To cull cows early or not?

To cull cows early or not?

There seems to be a common perception among some local dairy farmers that cows may be culled earlier than their expected production lifespan when using high genetic merit bulls. This implies that daughters from such bulls would in first lactation produce more milk than older cows. In some herds cows are therefore culled after they had completed only three lactations. Although possible it is not common for first lactation cows to produce more or similar amounts of milk than older cows. It may just indicate that the present older cows producing less milk than first lactation cows may be of lower genetic merit which should have been culled as heifers or during first lactation because of lower than group average milk yield levels. Although the correlation between genetic merit and milk yield is positive, higher milk yield levels are not necessarily the result of improved genetic merit. A better diet, housing conditions and overall management may also result in the improvement of the milk yield of cows. The improvement in milk yield over time due to these environmental factors should not be confused with a change in genetic merit.

Genetic merit

The genetic merit of a dairy herd is determined through participating in the national milk recording scheme. This requires that the milk yield of all lactating cows in a dairy herd is recorded on specific days during a calendar year. Ten dates are usually provided for the recording of the milk yield of cows. Cows must be more than 5 days in milk. Usually, 8-10 test days per lactation are required to estimate the lactation milk yield of cows. On such milk recording days a milk sample is also collected from each cow to be analysed later at a central laboratory for its fat, protein, and lactose contents. The somatic cell count and milk urea nitrogen content of the milk may also be determined from this sample.

This information together with each cow’s identity and that of her dam and sire are used to estimate the breeding value for cows, heifers (progeny of cows) and bulls that have been used in the herd. Genetic trends for milk, fat and protein yield, fat and protein percentage, somatic cell count, herd life and calving interval are presented as a genetic profile for the herd. From this information the change in genetic merit for production parameters can be estimated using linear or quadratic regression equations.

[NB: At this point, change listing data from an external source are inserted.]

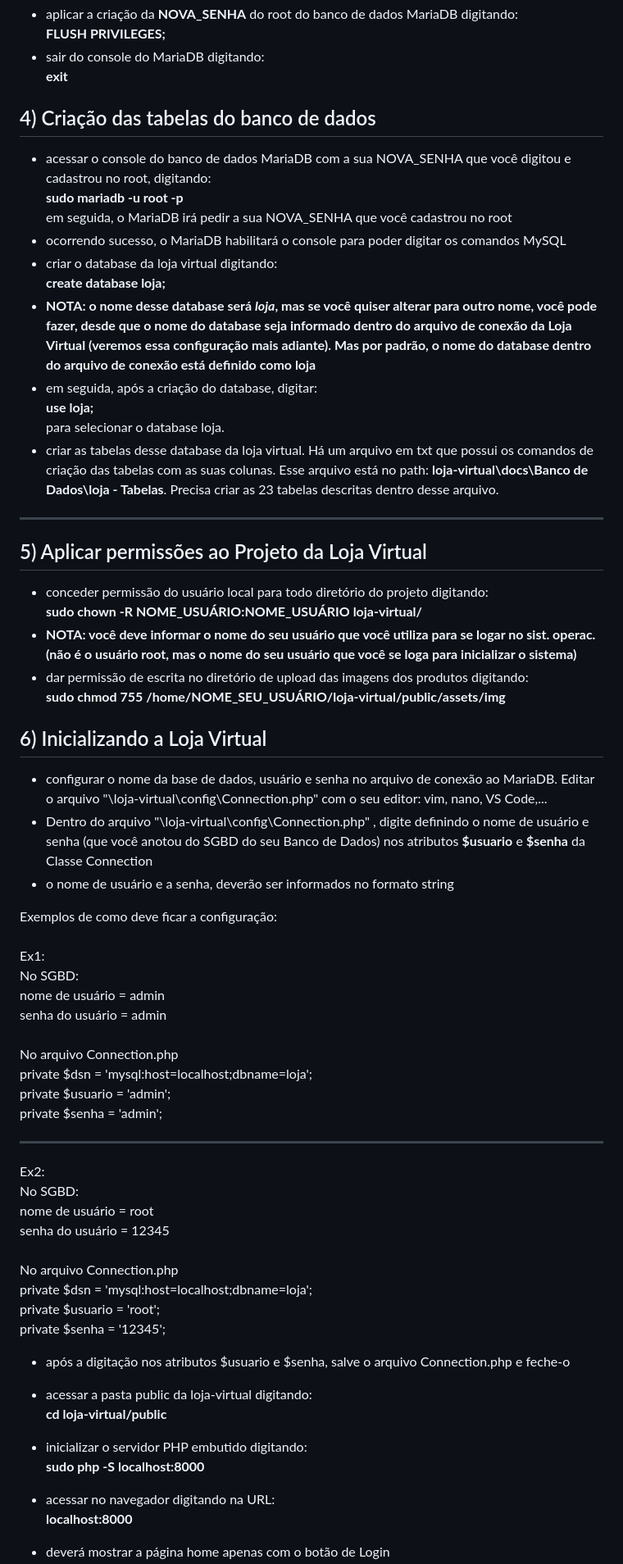
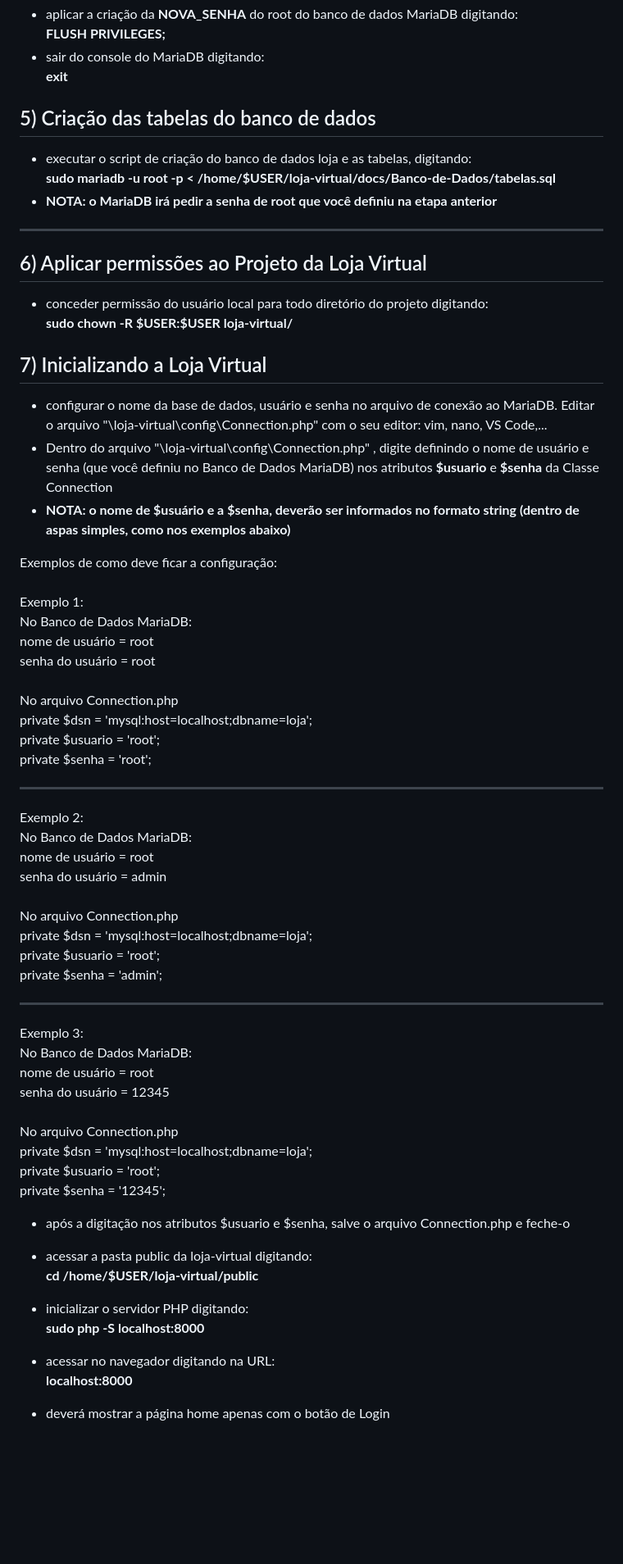
Before and after one commit to medrina/loja-virtual, a Markdown page: README.md, the part around one of its changes. Shown at 82% size. Rendered like a GitHub page; blank space fills up the shorter version.

Commit message:
Update README.md
adicionados usuário local ($USER) para acesso na pasta do usuário; criação de arquivo de execução do banco de dados loja e suas tabelas (execução se dará pelo comando do mariadb); removido as instruções de configuração do repositório do PHP 8.4

```diff
--- a/README.md
+++ b/README.md
@@ -126,33 +116,36 @@ encerrado e o prompt de comando é liberado.
 Exemplo 1: se a senha definida for root, então a sintaxe do comando fica assim:<br><b>ALTER USER 'root'@'localhost' IDENTIFIED VIA mysql_native_password USING PASSWORD('root');</b><br><br>Exemplo 2: se a senha definida for admin, então a sintaxe do comando fica assim:<br><b>ALTER USER 'root'@'localhost' IDENTIFIED VIA mysql_native_password USING PASSWORD('admin');</b><hr>
 - aplicar a criação da <b>NOVA_SENHA</b> do root do banco de dados MariaDB digitando:<br><b>FLUSH PRIVILEGES;</b>
 - sair do console do MariaDB digitando:<br><b>exit</b>
-## 4) Criação das tabelas do banco de dados
-- acessar o console do banco de dados MariaDB com a sua NOVA_SENHA que você digitou e cadastrou no root, digitando:<br><b>sudo mariadb -u root -p</b><br>em seguida, o MariaDB irá pedir a sua NOVA_SENHA que você cadastrou no root
-- ocorrendo sucesso, o MariaDB habilitará o console para poder digitar os comandos MySQL
-- criar o database da loja virtual digitando:<br><b>create database loja;</b>
-- <b>NOTA: o nome desse database será <i>loja</i>, mas se você quiser alterar para outro nome, você pode fazer, desde que o nome do database seja informado dentro do arquivo de conexão da Loja Virtual (veremos essa configuração mais adiante). Mas por padrão, o nome do database dentro do arquivo de conexão está definido como loja</b>
-- em seguida, após a criação do database, digitar:<br><b>use loja;</b><br> para selecionar o database loja.
-- criar as tabelas desse database da loja virtual. Há um arquivo em txt que possui os comandos de criação das tabelas com as suas colunas. Esse arquivo está no path: <b>loja-virtual\docs\Banco de Dados\loja - Tabelas</b>. Precisa criar as 23 tabelas descritas dentro desse arquivo.
+## 5) Criação das tabelas do banco de dados
+- executar o script de criação do banco de dados loja e as tabelas, digitando:<br>
+<b>sudo mariadb -u root -p < /home/$USER/loja-virtual/docs/Banco-de-Dados/tabelas.sql</b>
+- <b>NOTA: o MariaDB irá pedir a senha de root que você definiu na etapa anterior</b>
 -----------------------------------------------------------------------------------
-## 5) Aplicar permissões ao Projeto da Loja Virtual
-- conceder permissão do usuário local para todo diretório do projeto digitando:<br><b>sudo chown -R NOME_USUÁRIO:NOME_USUÁRIO loja-virtual/</b>
-- <b>NOTA: você deve informar o nome do seu usuário que você utiliza para se logar no sist. operac. (não é o usuário root, mas o nome do seu usuário que você se loga para inicializar o sistema)</b>
-- dar permissão de escrita no diretório de upload das imagens dos produtos digitando:<br><b>sudo chmod 755 /home/NOME_SEU_USUÁRIO/loja-virtual/public/assets/img</b>
-## 6) Inicializando a Loja Virtual
+## 6) Aplicar permissões ao Projeto da Loja Virtual
+- conceder permissão do usuário local para todo diretório do projeto digitando:<br><b>sudo chown -R $USER:$USER loja-virtual/</b>
+## 7) Inicializando a Loja Virtual
 - configurar o nome da base de dados, usuário e senha no arquivo de conexão ao MariaDB. Editar o arquivo "\loja-virtual\config\Connection.php" com o seu editor: vim, nano, VS Code,...
-- Dentro do arquivo "\loja-virtual\config\Connection.php" , digite definindo o nome de usuário e senha (que você anotou do SGBD do seu Banco de Dados) nos atributos <b>$usuario</b> e <b>$senha</b> da Classe Connection
-- o nome de usuário e a senha, deverão ser informados no formato string
+- Dentro do arquivo "\loja-virtual\config\Connection.php" , digite definindo o nome de usuário e senha (que você definiu no Banco de Dados MariaDB) nos atributos <b>$usuario</b> e <b>$senha</b> da Classe Connection
+- <b>NOTA: o nome de $usuário e a $senha, deverão ser informados no formato string (dentro de aspas simples, como nos exemplos abaixo)</b>
 
 Exemplos de como deve ficar a configuração:<br><br>
-Ex1:<br>
-No SGBD:<br>
-nome de usuário = admin<br>senha do usuário = admin<br><br>
+Exemplo 1:<br>
+No Banco de Dados MariaDB:<br>
+nome de usuário = root<br>senha do usuário = root<br><br>
 No arquivo Connection.php<br>
 private $dsn = 'mysql:host=localhost;dbname=loja';<br>
-private $usuario = 'admin';<br>
-private $senha = 'admin';<hr>
-Ex2:<br>
-No SGBD:<br>
+private $usuario = 'root';<br>
+private $senha = 'root';<hr>
+Exemplo 2:<br>
+No Banco de Dados MariaDB:<br>
+nome de usuário = root<br>senha do usuário = admin<br><br>
+No arquivo Connection.php<br>
+private $dsn = 'mysql:host=localhost;dbname=loja';<br>
+private $usuario = 'root';<br>
+private  $senha = 'admin';<hr>
+
+Exemplo 3:<br>
+No Banco de Dados MariaDB:<br>
 nome de usuário = root<br>senha do usuário = 12345<br><br>
 No arquivo Connection.php<br>
 private $dsn = 'mysql:host=localhost;dbname=loja';<br>
@@ -161,8 +154,8 @@ private  $senha = '12345';<br>
 
 - após a digitação nos atributos $usuario e $senha, salve o arquivo Connection.php e feche-o
 
-- acessar a pasta public da loja-virtual digitando:<br><b>cd loja-virtual/public</b>
-- inicializar o servidor PHP embutido digitando:<br><b>sudo php -S localhost:8000</b>
+- acessar a pasta public da loja-virtual digitando:<br><b>cd /home/$USER/loja-virtual/public</b>
+- inicializar o servidor PHP digitando:<br><b>sudo php -S localhost:8000</b>
 - acessar no navegador digitando na URL:<br><b>localhost:8000</b>
 - deverá mostrar a página home apenas com o botão de Login
 -----------------------------------------------------------------------------------
```
Also changed, not shown: other parts of README.md (+5 -15 lines).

These trends for the herd can be compared to that for the breed (or national herd). In the following table milk production parameters is presented for all the cows in a specific Jersey herd for birth years from 2007 to 2017.

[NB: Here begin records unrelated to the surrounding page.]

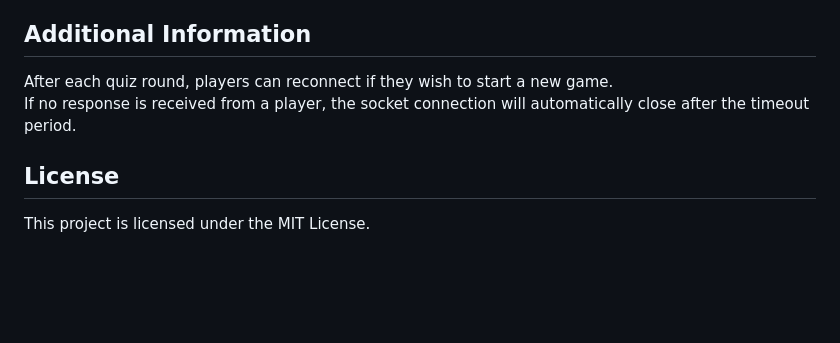
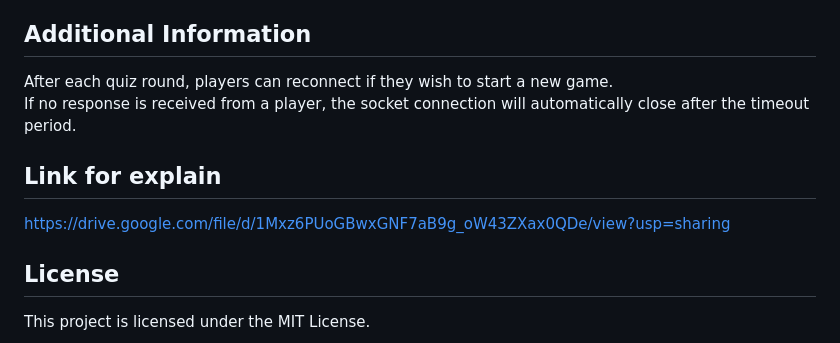
Before and after one commit to deanitzhak/kahoot, a Markdown page: README.md, the part around the change. GitHub-like rendering; blank space fills up the shorter version.

Commit message:
Update README.md
add link

```diff
--- a/README.md
+++ b/README.md
@@ -107,5 +107,7 @@ or it is hosted on Flask when running with Docker at port `5002`.
 After each quiz round, players can reconnect if they wish to start a new game.
 If no response is received from a player, the socket connection will automatically close after the timeout period.
 
+## Link for explain
+  https://drive.google.com/file/d/1Mxz6PUoGBwxGNF7aB9g_oW43ZXax0QDe/view?usp=sharing
 ## License
 This project is licensed under the MIT License.
```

Birth year Milk (kg) Fat (kg) Protein (kg) Fat (%) Protein (%)
Herd Breed Herd Breed Herd Breed Herd Breed Herd Breed
2007 -34 -109 -0.7 -3.2 -0.7 -3.7 0.01 0.04 0.01 0.01
2017 152 165 5.5 9.2 5.9 7.0 -0.04 0.02 0.00 0.02
Change/year 24.2 26.5 0.86 1.25 0.91 1.05 -0.005 -0.0007 0.0001 0.0007

This shows that estimated breeding values for production traits for this herd increased from 2007 although being lower compared to the national herd. Fat and protein percentages differed little over time. This may indicate that the breeding objective for the herd was not strong on milk yield performance.

The mean genetic merit for milk yield of all bulls used in the herd was 221 kg varying from -727 to +1522 kg. Of all bulls 57% had breeding values lower than the overall mean for all bulls. Most (74%) of these were “home-bred” bulls. In addition to the breeding value of bulls, the number of daughters of each bull contributes greatly to the genetic merit of the herd. One bull had 33 daughters ranging from -290 to 1045 kg for milk yield while some bulls only had a few daughters. To ensure ongoing genetic progress bulls with positive genetic merit values for milk, fat or protein yield should be used to service cows and heifers. Selecting sires using breeding values for protein yield would prevent affecting fat and protein percentages negatively.The full article is for subscribed members only. To view the full article please subscribe. It’s FREE!Log In Register

 

Author

  • Research Associate, Faculty of Animal Sciences, University of Stellenbosch

[printfriendly]

Please share this article with your friends!

Related Articles

All
  • All
  • Awards
  • Business
  • Crops
  • Education
  • Energy
  • Featured Article
  • Finance
  • Health
  • Hospitality
  • Human Resources
  • Irrigation
  • Latest News
  • Lifestyle
  • Livestock
  • Recipes
  • Soil
  • Uncategorized
  • Under cover farming
  • Water
Better breeding improves financial results

Better breeding improves financial results

All dairy farmers are breeders although breeding aims may differ among herds. Some farmers breed show cows while others produce sires for the artificial insemination...
WordPress › Error

There has been a critical error on this website.

Learn more about troubleshooting WordPress.